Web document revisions
===============

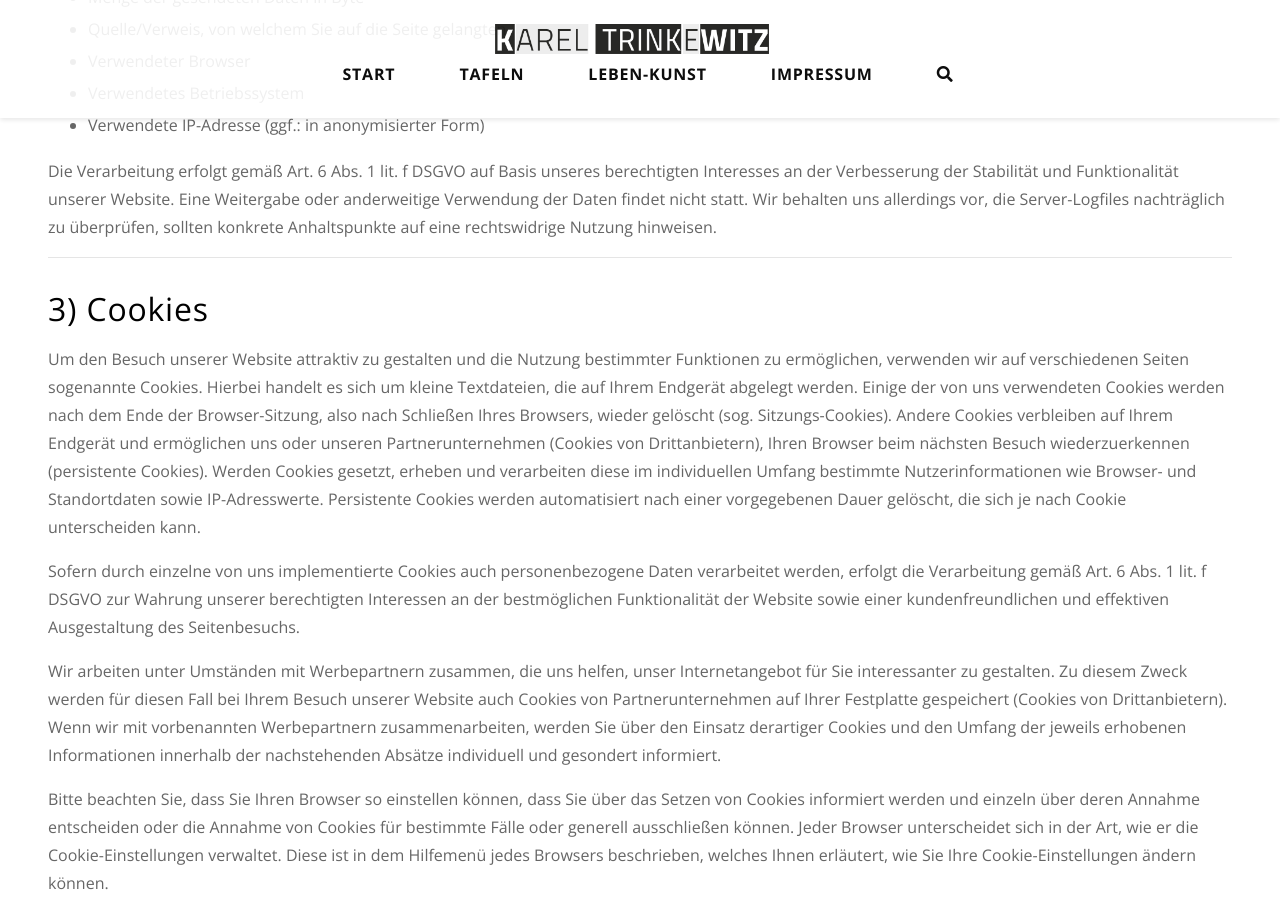
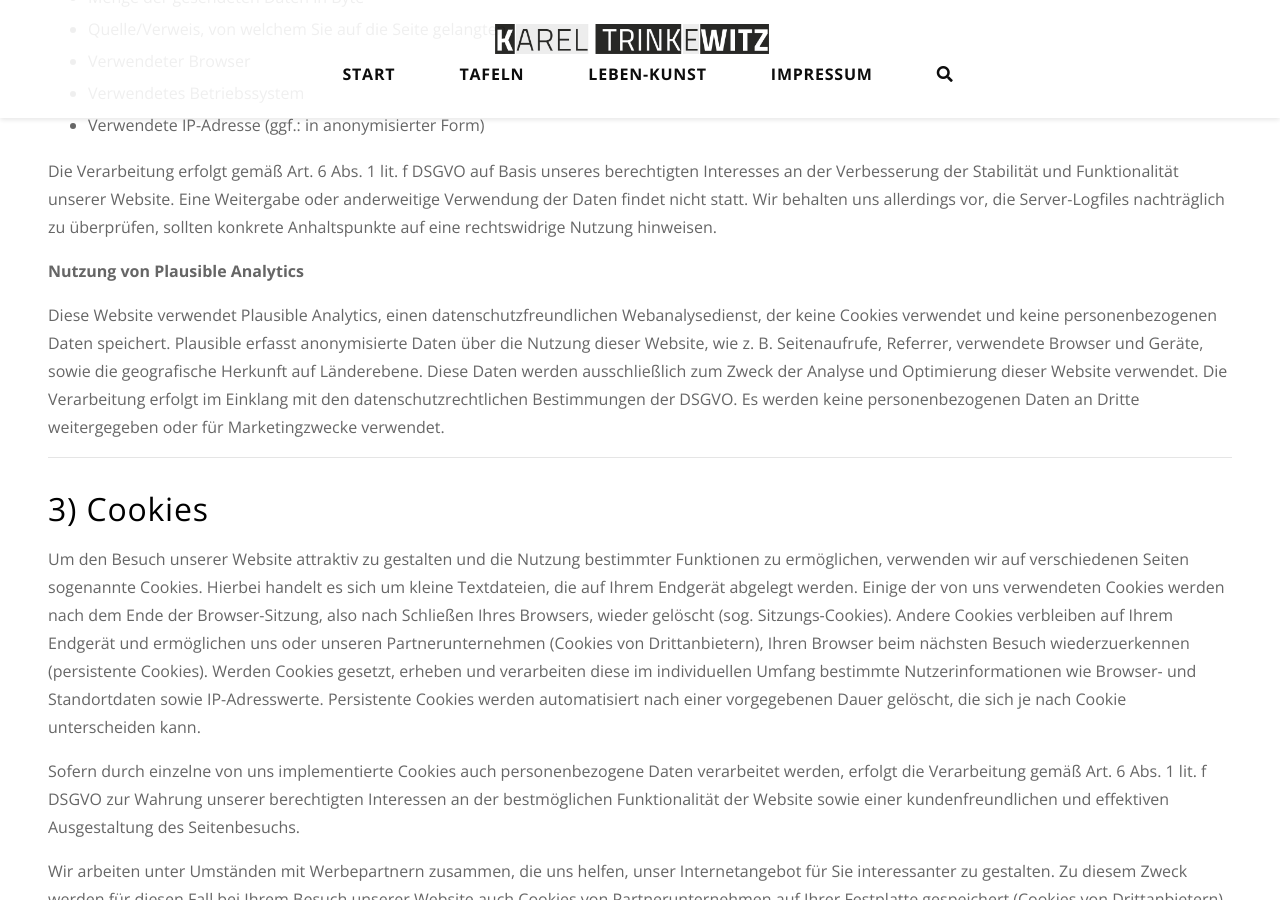
Before and after one commit to Leibniz-GWZO/trinkewitz_digital, a Jekyll site: the page built from pages/datenschutz.md, in a window 1280 px wide and 900 px high, scrolled down 1006 px. Built offline with Jekyll 4.4.1, drawn with Linux system fonts in a browser that asks for light colours.

Commit message:
Update datenschutz.md

```diff
--- a/pages/datenschutz.md
+++ b/pages/datenschutz.md
@@ -32,6 +32,11 @@ Bei der bloß informatorischen Nutzung unserer Website, also wenn Sie sich nicht
 - Verwendete IP-Adresse (ggf.: in anonymisierter Form)
 
 Die Verarbeitung erfolgt gemäß Art. 6 Abs. 1 lit. f DSGVO auf Basis unseres berechtigten Interesses an der Verbesserung der Stabilität und Funktionalität unserer Website. Eine Weitergabe oder anderweitige Verwendung der Daten findet nicht statt. Wir behalten uns allerdings vor, die Server-Logfiles nachträglich zu überprüfen, sollten konkrete Anhaltspunkte auf eine rechtswidrige Nutzung hinweisen.
+
+
+**Nutzung von Plausible Analytics**
+
+Diese Website verwendet Plausible Analytics, einen datenschutzfreundlichen Webanalysedienst, der keine Cookies verwendet und keine personenbezogenen Daten speichert. Plausible erfasst anonymisierte Daten über die Nutzung dieser Website, wie z. B. Seitenaufrufe, Referrer, verwendete Browser und Geräte, sowie die geografische Herkunft auf Länderebene. Diese Daten werden ausschließlich zum Zweck der Analyse und Optimierung dieser Website verwendet. Die Verarbeitung erfolgt im Einklang mit den datenschutzrechtlichen Bestimmungen der DSGVO. Es werden keine personenbezogenen Daten an Dritte weitergegeben oder für Marketingzwecke verwendet.
 
 ---
 
```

===============

- _Problem_: You need to copy every entry exactly, taking out only the pictures.

- _Answer to this exercise_:
Before and after one commit to Leibniz-GWZO/trinkewitz_digital, a Jekyll site: the page built from pages/datenschutz.md, in a window 1280 px wide and 900 px high, scrolled down 1006 px. Built offline with Jekyll 4.4.1, drawn with Linux system fonts in a browser that asks for light colours.

Commit message:
Update datenschutz.md

```diff
--- a/pages/datenschutz.md
+++ b/pages/datenschutz.md
@@ -32,6 +32,11 @@ Bei der bloß informatorischen Nutzung unserer Website, also wenn Sie sich nicht
 - Verwendete IP-Adresse (ggf.: in anonymisierter Form)
 
 Die Verarbeitung erfolgt gemäß Art. 6 Abs. 1 lit. f DSGVO auf Basis unseres berechtigten Interesses an der Verbesserung der Stabilität und Funktionalität unserer Website. Eine Weitergabe oder anderweitige Verwendung der Daten findet nicht statt. Wir behalten uns allerdings vor, die Server-Logfiles nachträglich zu überprüfen, sollten konkrete Anhaltspunkte auf eine rechtswidrige Nutzung hinweisen.
+
+
+**Nutzung von Plausible Analytics**
+
+Diese Website verwendet Plausible Analytics, einen datenschutzfreundlichen Webanalysedienst, der keine Cookies verwendet und keine personenbezogenen Daten speichert. Plausible erfasst anonymisierte Daten über die Nutzung dieser Website, wie z. B. Seitenaufrufe, Referrer, verwendete Browser und Geräte, sowie die geografische Herkunft auf Länderebene. Diese Daten werden ausschließlich zum Zweck der Analyse und Optimierung dieser Website verwendet. Die Verarbeitung erfolgt im Einklang mit den datenschutzrechtlichen Bestimmungen der DSGVO. Es werden keine personenbezogenen Daten an Dritte weitergegeben oder für Marketingzwecke verwendet.
 
 ---
 
```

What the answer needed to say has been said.